It is readily known (as Balaguer explicates) that much of our thinking is subconscious. We all have the experience of solving a problem subconsciously so it comes to us spontaneously when we don’t expect it to. And anyone who has pursued some artistic endeavour (like writing fiction) knows that a lot of it is subconscious so that the story and its characters appear on the page with seemingly divine-like spontaneity.

Backtracking to so-called Hume-style free will, it does have a relevance if one considers that our ‘wants’ - what we wish to do - are determined by our desires and needs. We assume that most of the animal kingdom behave on this principle. Few people (including Balaguer) discuss other sentient creatures when they discuss free will, yet I’ve long believed that consciousness and free will go hand-in-hand. In other words, I really can’t see the point of consciousness without free will. If everything is determined subconsciously, without the need to think, then why have we evolved to think?

But humans take thinking to a new level compared to every other species on the planet, so that we introspect and cogitate and reason and internally debate our way to many a decision.
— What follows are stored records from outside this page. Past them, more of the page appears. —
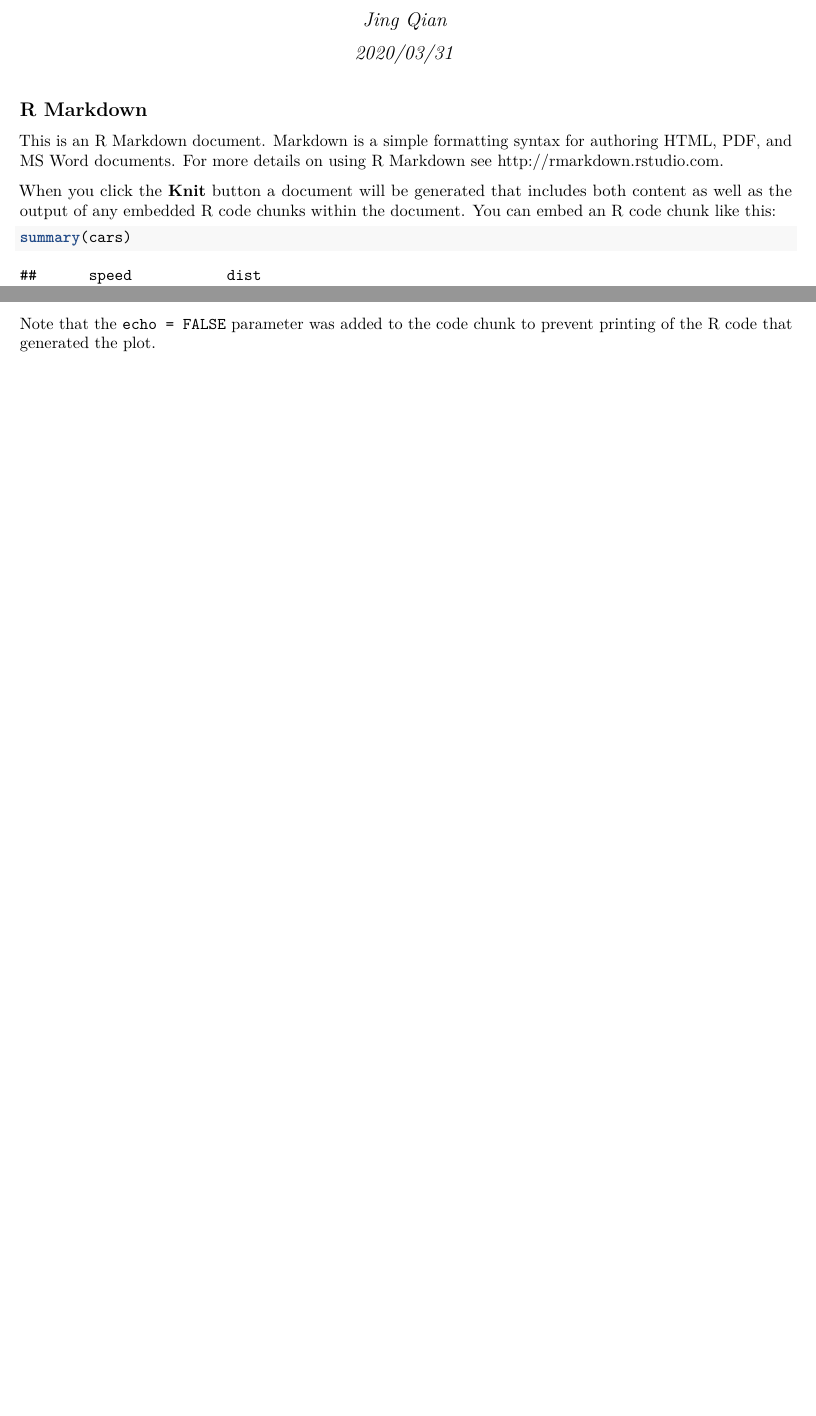
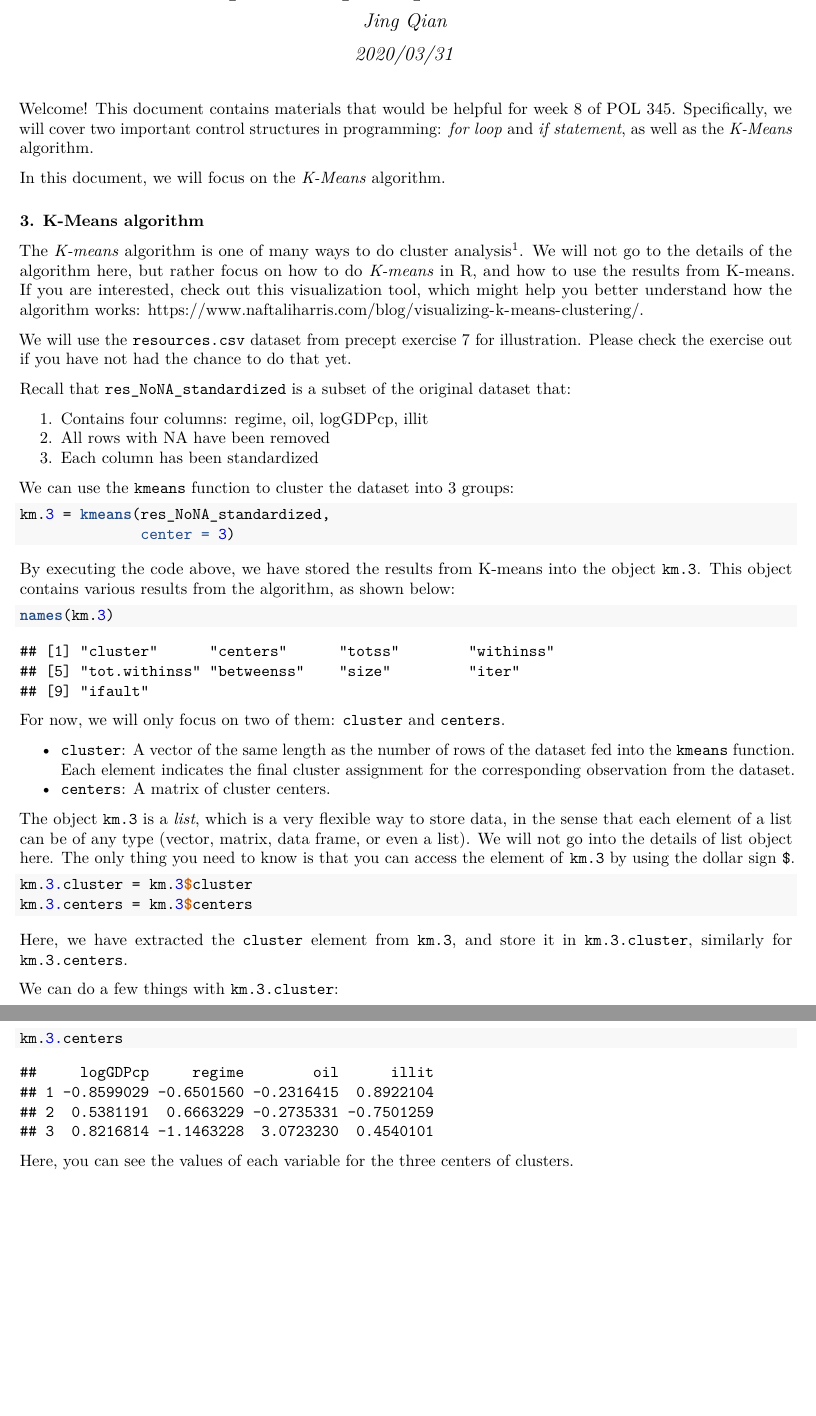
Before and after one commit to jimqian911/pol345_precept, an R Markdown document (week 8/pol345_precept8_kmeans_Rmd.Rmd): two parts of pages 1 and 2 of 2 before the commit and two parts of pages 1 and 3 of 3 after it, joined at a grey line, cut so that both start at the same text, the shorter picture padded with empty space. The pictures show the output file week 8/pol345_precept8_kmeans_Rmd.pdf that the author committed with the source.

Commit message:
Complete all three documents

````diff
--- a/week 8/pol345_precept8_kmeans_Rmd.Rmd
+++ b/week 8/pol345_precept8_kmeans_Rmd.Rmd
@@ -7,19 +7,37 @@ output:
   html_document: default
 ---
 
-```{r setup, include=FALSE}
-knitr::opts_chunk$set(echo = TRUE)
+Welcome! This document contains materials that would be helpful for week 8 of POL 345. Specifically, we will cover two important control structures in programming: *for loop* and *if statement*, as well as the *K-Means* algorithm.
+
+In this document, we will focus on the *K-Means* algorithm.
+
+### 3. K-Means algorithm
+
+The *K-means* algorithm is one of many ways to do cluster analysis^[For a quick overview, see https://en.wikipedia.org/wiki/K-means_clustering]. We will not go to the details of the algorithm here, but rather focus on how to do *K-means* in R, and how to use the results from K-means. If you are interested, check out this visualization tool, which might help you better understand how the algorithm works: https://www.naftaliharris.com/blog/visualizing-k-means-clustering/.
+
+We will use the `resources.csv` dataset from precept exercise 7 for illustration. Please check the exercise out if you have not had the chance to do that yet.
+
+```{r, echo = FALSE}
+resource = read.csv("data/resources.csv")
+res_NoNA = na.omit(resource[, c(3,4,5,7)])
+res_NoNA_standardized = scale(res_NoNA)
+set.seed(08540)
 ```
 
-## R Markdown
+Recall that `res_NoNA_standardized` is a subset of the original dataset that:
 
-This is an R Markdown document. Markdown is a simple formatting syntax for authoring HTML, PDF, and MS Word documents. For more details on using R Markdown see <http://rmarkdown.rstudio.com>.
+1. Contains four columns: regime, oil, logGDPcp, illit
+2. All rows with NA have been removed
+3. Each column has been standardized
 
-When you click the **Knit** button a document will be generated that includes both content as well as the output of any embedded R code chunks within the document. You can embed an R code chunk like this:
+We can use the `kmeans` function to cluster the dataset into 3 groups:
 
-```{r cars}
-summary(cars)
+```{r}
+km.3 = kmeans(res_NoNA_standardized,
+              center = 3)
 ```
 
-## Including Plots
+By executing the code above, we have stored the results from K-means into the object `km.3`. This object contains various results from the algorithm, as shown below:
 
+```{r}
+names(km.3)
@@ -30,3 +44,17 @@ plot(pressure)
 ```
 
-Note that the `echo = FALSE` parameter was added to the code chunk to prevent printing of the R code that generated the plot.
+For now, we will only focus on two of them: `cluster` and `centers`.
+
+- `cluster`: A vector of the same length as the number of rows of the dataset fed into the `kmeans` function. Each element indicates the final cluster assignment for the corresponding observation from the dataset.
+- `centers`: A matrix of cluster centers.
+
+The object `km.3` is a *list*, which is a very flexible way to store data, in the sense that each element of a list can be of any type (vector, matrix, data frame, or even a list). We will not go into the details of list object here. The only thing you need to know is that you can access the element of `km.3` by using the dollar sign `$`.
+
+```{r}
+km.3.cluster = km.3$cluster
+km.3.centers = km.3$centers
+```
+
+Here, we have extracted the `cluster` element from `km.3`, and store it in `km.3.cluster`, similarly for `km.3.centers`.
+
+We can do a few things with `km.3.cluster`:
@@ -32,0 +90,5 @@ Note that the `echo = FALSE` parameter was added to the code chunk to prevent pr
+```{r}
+km.3.centers
+```
+
+Here, you can see the values of each variable for the three centers of clusters.
````
Also changed, not shown: week 8/pol345_precept8_for_loop.Rmd (+4 -1 lines), week 8/pol345_precept8_if_statement.Rmd (+4 -4 lines), week 8/pol345_precept8_for_loop.md (deleted), week 8/pol345_precept8_for_loop.pdf (added), week 8/pol345_precept8_if_statement.md (deleted), week 8/pol345_precept8_kmeans_Rmd.html (deleted), week 8/pol345_precept8_kmeans_Rmd.pdf, week 8/pol345_precept8_kmeans_Rmd.Rmd (33 more changed lines).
Back in Feb., 2009, I reviewed Douglas Hofstadter’s Pulitzer prize winning book, Godel, Escher, Bach where, among other topics, I discussed consciousness, as that’s one of the themes of his book. Hofstadter coins the term ‘strange loop’. This is what I wrote back then:

By strange loop, Hofstadter means that we can effectively look at all the levels of our thinking except the ground level, which is our neurons. In between we have symbols, which is language, which we can discuss and analyse in a dispassionate way, just like I’m doing now. I can talk about my own thoughts and ideas as if they weren’t mine at all. Consciousness, in Hofstadter’s model (for want of a better word) is the top level, and neurons are the hardware level. In between we have the software (symbols) which is effectively language.

I was quick to point out that ‘software’ in this context is a metaphor – I don’t believe that language is really software, even though we ‘download’ it from generation to generation and it is indispensable to human reasoning, which we call thinking.

The point I’d make is that this is a 2 way process: the neurons are essential to thoughts, yet our thoughts I expect can affect neurons. I believe there is evidence that we can and do rewire our brains simply by exercising our mental faculties, even in later years, and surely exercising consciously is the very definition of will.